In earnest, so much needs to be clarified for the public. First, were Uzodinma’s controversial votes excluded or rejected or do those two terms mean same thing? What one gets from the lower courts is that the claim of excluded votes in 388 polling units was raised, discussed and rejected and not merely excluded. We hear neither Uzodinma himself nor his witnesses were able to read the results he claimed were excluded. INEC, we also hear made the point succinctly, that the votes were fake as their source was unknown to the electoral body; just as her officials did not sign them as they did with other results. Yet, there are analysts saying the results were signed! So, who signed them and to which organization do such signatories belong? The public needs to know if these questions were answered or not in the court below.

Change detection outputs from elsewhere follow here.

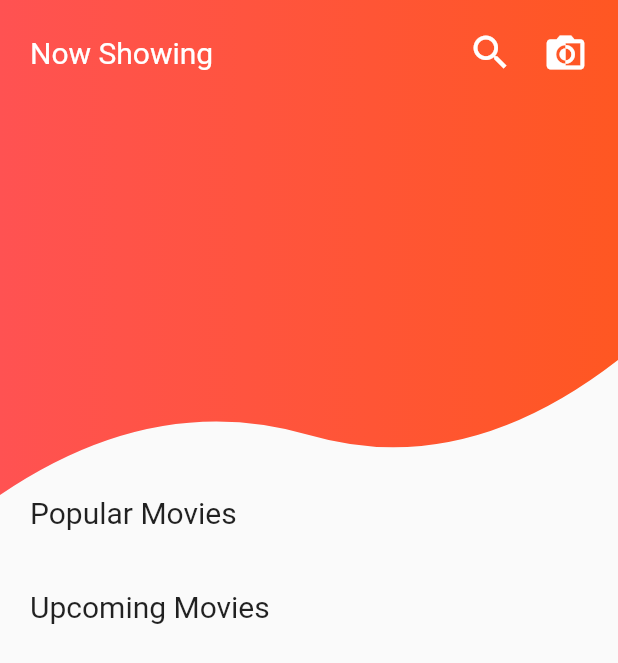
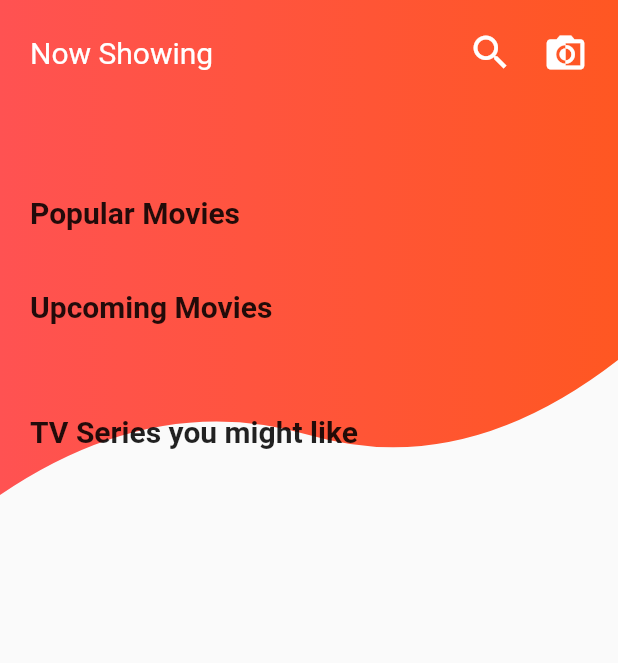
Before and after one commit to antonvinceguinto/flutter_tmdb, a Flutter app: the screen it shows after launch, on a phone screen of 412 x 824 dp. Shown: the top 663 px of the screen. Run offline on Flutter 3.47's test engine with Material 2 defaults, Android fonts, the phone set to English and light mode, and no system bars; network calls fail; Roboto replaces fonts that are missing (Avenir).

Commit message:
Optimize some codes

```diff
--- a/lib/home.dart
+++ b/lib/home.dart
@@ -5,6 +5,7 @@ import 'package:tmdb/src/states/popular_movie_state.dart';
 import 'package:tmdb/src/states/popular_tv_state.dart';
 import 'package:tmdb/src/states/showing_movie_state.dart';
 import 'package:tmdb/src/states/upcoming_movie_state.dart';
+import 'package:tmdb/src/styles/text_style_title.dart';
 import 'package:tmdb/src/widgets/appbar.dart';
 import 'package:tmdb/src/widgets/popular_movie_grid.dart';
 import 'package:tmdb/src/widgets/popular_tv_list.dart';
@@ -29,97 +30,6 @@ class _HomeState extends State<Home> {
     final popularTvState = Provider.of<PopularTvState>(context);
 
     return Scaffold(
-      // bottomNavigationBar: BottomNavigationBar(
-      //   currentIndex: 0, // this will be set when a new tab is tapped
-      //   fixedColor: Colors.deepOrange,
-      //   type: BottomNavigationBarType.fixed,
-      //   items: [
-      //     BottomNavigationBarItem(
-      //       icon: ClipRRect(
-      //         borderRadius: BorderRadius.all(Radius.circular(100)),
-      //         child: Container(
-      //           width: 25,
-      //           height: 25,
-      //           child: Icon(
-      //             Icons.hd,
-      //             size: 20,
-      //           ),
-      //         ),
-      //       ),
-      //       title: Text(
-      //         'Home',
-      //         style: TextStyle(
-      //           fontSize: 13,
-      //           fontFamily: 'Oxygen',
-      //           fontWeight: FontWeight.w300,
-      //         ),
-      //       ),
-      //     ),
-      //     BottomNavigationBarItem(
-      //       icon: ClipRRect(
-      //         borderRadius: BorderRadius.all(Radius.circular(100)),
-      //         child: Container(
-      //           width: 25,
-      //           height: 25,
-      //           child: Icon(
-      //             Icons.thumb_up,
-      //             size: 20,
-      //           ),
-      //         ),
-      //       ),
-      //       title: Text(
-      //         'Upcoming',
-      //         style: TextStyle(
-      //           fontSize: 13,
-      //           fontFamily: 'Oxygen',
-      //           fontWeight: FontWeight.w300,
-      //         ),
-      //       ),
-      //     ),
-      //     BottomNavigationBarItem(
-      //       icon: ClipRRect(
-      //         borderRadius: BorderRadius.all(Radius.circular(100)),
-      //         child: Container(
-      //           width: 25,
-      //           height: 25,
-      //           child: Icon(
-      //             Icons.compare,
-      //             size: 20,
-      //           ),
-      //         ),
-      //       ),
-      //       title: Text(
-      //         'Theatre',
-      //         style: TextStyle(
-      //           fontSize: 13,
-      //           fontFamily: 'Oxygen',
-      //           fontWeight: FontWeight.w300,
-      //         ),
-      //       ),
-      //     ),
-      //     BottomNavigationBarItem(
-      //       icon: ClipRRect(
-      //         borderRadius: BorderRadius.all(Radius.circular(100)),
-      //         child: Container(
-      //           width: 25,
-      //           height: 25,
-      //           child: Icon(
-      //             Icons.rate_review,
-      //             size: 20,
-      //           ),
-      //         ),
-      //       ),
-      //       title: Text(
-      //         'Reviews',
-      //         style: TextStyle(
-      //           fontSize: 13,
-      //           fontFamily: 'Oxygen',
-      //           fontWeight: FontWeight.w300,
-      //         ),
-      //       ),
-      //     ),
-      //   ],
-      // ),
       body: RefreshIndicator(
         key: _refreshIndicatorKey,
         onRefresh: () async {
@@ -149,71 +59,19 @@ class _HomeState extends State<Home> {
                     Wrap(
                       children: <Widget>[
                         MyAppBar(),
+                        ShowingList(),
+                        Container(
+                          margin: EdgeInsets.only(top: 60),
+                          child: _buildTextHeaders('Popular Movies'),
+                        ),
+                        PopularList(),
+                        _buildTextHeaders('Upcoming Movies'),
+                        UpcomingList(),
                         Container(
                           margin: EdgeInsets.only(top: 20),
-                          height: 180,
-                          child: ShowingList(),
+                          child: _buildTextHeaders('TV Series you might like'),
                         ),
-                        Container(
-                          width: double.infinity,
-                          margin:
-                              EdgeInsets.only(top: 80, bottom: 20, left: 20),
-                          child: Text('Popular Movies',
-                              style: TextStyle(
-                                  fontSize: 20,
-                                  fontFamily: 'Avenir',
-                                  color: Colors.black87)),
-                        ),
-                        Container(
-                          child: PopularList(),
-                        ),
-                        Container(
-                          width: double.infinity,
-                          margin:
-                              EdgeInsets.only(top: 20, bottom: 20, left: 20),
-                          child: Text('Upcoming Movies',
-                              style: TextStyle(
-                                  fontSize: 20,
-                                  fontFamily: 'Avenir',
-                                  color: Colors.black87)),
-                        ),
-                        Container(
-                          height: 400,
-                          child: UpcomingList(),
-                        ),
-                        Container(
-                          width: double.infinity,
-                          margin:
-                              EdgeInsets.only(top: 30, bottom: 20, left: 20),
-                          child: Text('TV Series you might like',
-                              style: TextStyle(
-                                  fontSize: 20,
-                                  fontFamily: 'Avenir',
-                                  color: Colors.black87)),
-                        ),
-                        Stack(
-                          children: <Widget>[
-                            // ClipPath(
-                            //   clipper: CustomShapeClipper(),
-                            //   child: Container(
-                            //     height: 100,
-                            //     decoration: BoxDecoration(
-                            //       gradient: LinearGradient(
-                            //         colors: [
-                            //           Colors.redAccent,
-                            //           Colors.deepOrange
-                            //         ],
-                            //       ),
-                            //     ),
-                            //   ),
-                            // ),
-                            Container(
-                              height: 140,
-                              margin: EdgeInsets.only(bottom: 20),
-                              child: PopularTvList(),
-                            ),
-                          ],
-                        ),
+                        PopularTvList(),
                       ],
                     ),
                   ],
@@ -239,3 +97,14 @@ class _HomeState extends State<Home> {
         () => _refreshIndicatorKey.currentState.deactivate());
   }
 }
+
+_buildTextHeaders(String title) {
+  return Container(
+    width: double.infinity,
+    margin: EdgeInsets.only(top: 20, bottom: 20, left: 20),
+    child: Text(
+      title,
+      style: headerTextStyle,
+    ),
+  );
+}
--- a/lib/src/widgets/showing_movie_list.dart
+++ b/lib/src/widgets/showing_movie_list.dart
@@ -17,7 +17,10 @@ class _ShowingListState extends State<ShowingList> {
             child: movie.isFetching
                 ? _
                 : movie.getListResponse() != null
-                    ? ListView.builder(
+                    ? Container(
+                        margin: EdgeInsets.only(top: 20),
+                        height: 180,
+                        child: ListView.builder(
                           scrollDirection: Axis.horizontal,
                           shrinkWrap: true,
                           physics: const ClampingScrollPhysics(),
@@ -25,6 +28,7 @@ class _ShowingListState extends State<ShowingList> {
                           itemBuilder: (context, index) {
                             return _buildItem(movie, index, context);
                           },
+                        ),
                       )
                     : Text("Needs Refresh"),
           ),
--- a/lib/src/widgets/upcoming_movie.dart
+++ b/lib/src/widgets/upcoming_movie.dart
@@ -16,7 +16,9 @@ class _UpcomingListState extends State<UpcomingList> {
             child: movie.isFetching
                 ? _
                 : movie.getListResponse() != null
-                    ? ListView.builder(
+                    ? Container(
+                        height: 400,
+                        child: ListView.builder(
                           scrollDirection: Axis.horizontal,
                           shrinkWrap: true,
                           physics: const ClampingScrollPhysics(),
@@ -24,6 +26,7 @@ class _UpcomingListState extends State<UpcomingList> {
                           itemBuilder: (context, index) {
                             return _buildItem(movie, index);
                           },
+                        ),
                       )
                     : Text("Needs Refresh"),
           ),
```
Also changed, not shown: lib/src/styles/text_style_title.dart (added, +24 -0 lines), lib/src/widgets/popular_tv_list.dart (+6 -2 lines). Lines whose indentation alone changed are shown as unchanged.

Then, there is the issue of the police officer who tendered results of the controversial votes which the Supreme Court accepted. There is nothing wrong with the acceptance of such presentation by a police officer who should ordinarily be impartial. The argument that the Court was in order or not in order to have dispensed with the officer proving the validity of votes in each unit is our view not the issue at stake. The real problem is that the police operative who in this case was a kind of expert reportedly did not present results for all the 388 units because he merely brought what he found; yet, results from all the units were allegedly accepted. Who then presented the balance? If the Supreme Court does a review, this is another area it should endeavour to cover.
Another issue that cannot be overlooked is the argument that the candidate of the APC in the election was not Hope Uzodinma but one Uche Nwosu. This fact was made known through the judgment of the same Supreme Court in another case in which the Court determined that the said Uche Nwosu was the bonafide candidate of the APC. Is it not strange therefore that the same court declared another person as winner of the same election on the platform of the same political party? A review that clears all these issues will put a halt to the ongoing media trial and restore public confidence in the judiciary.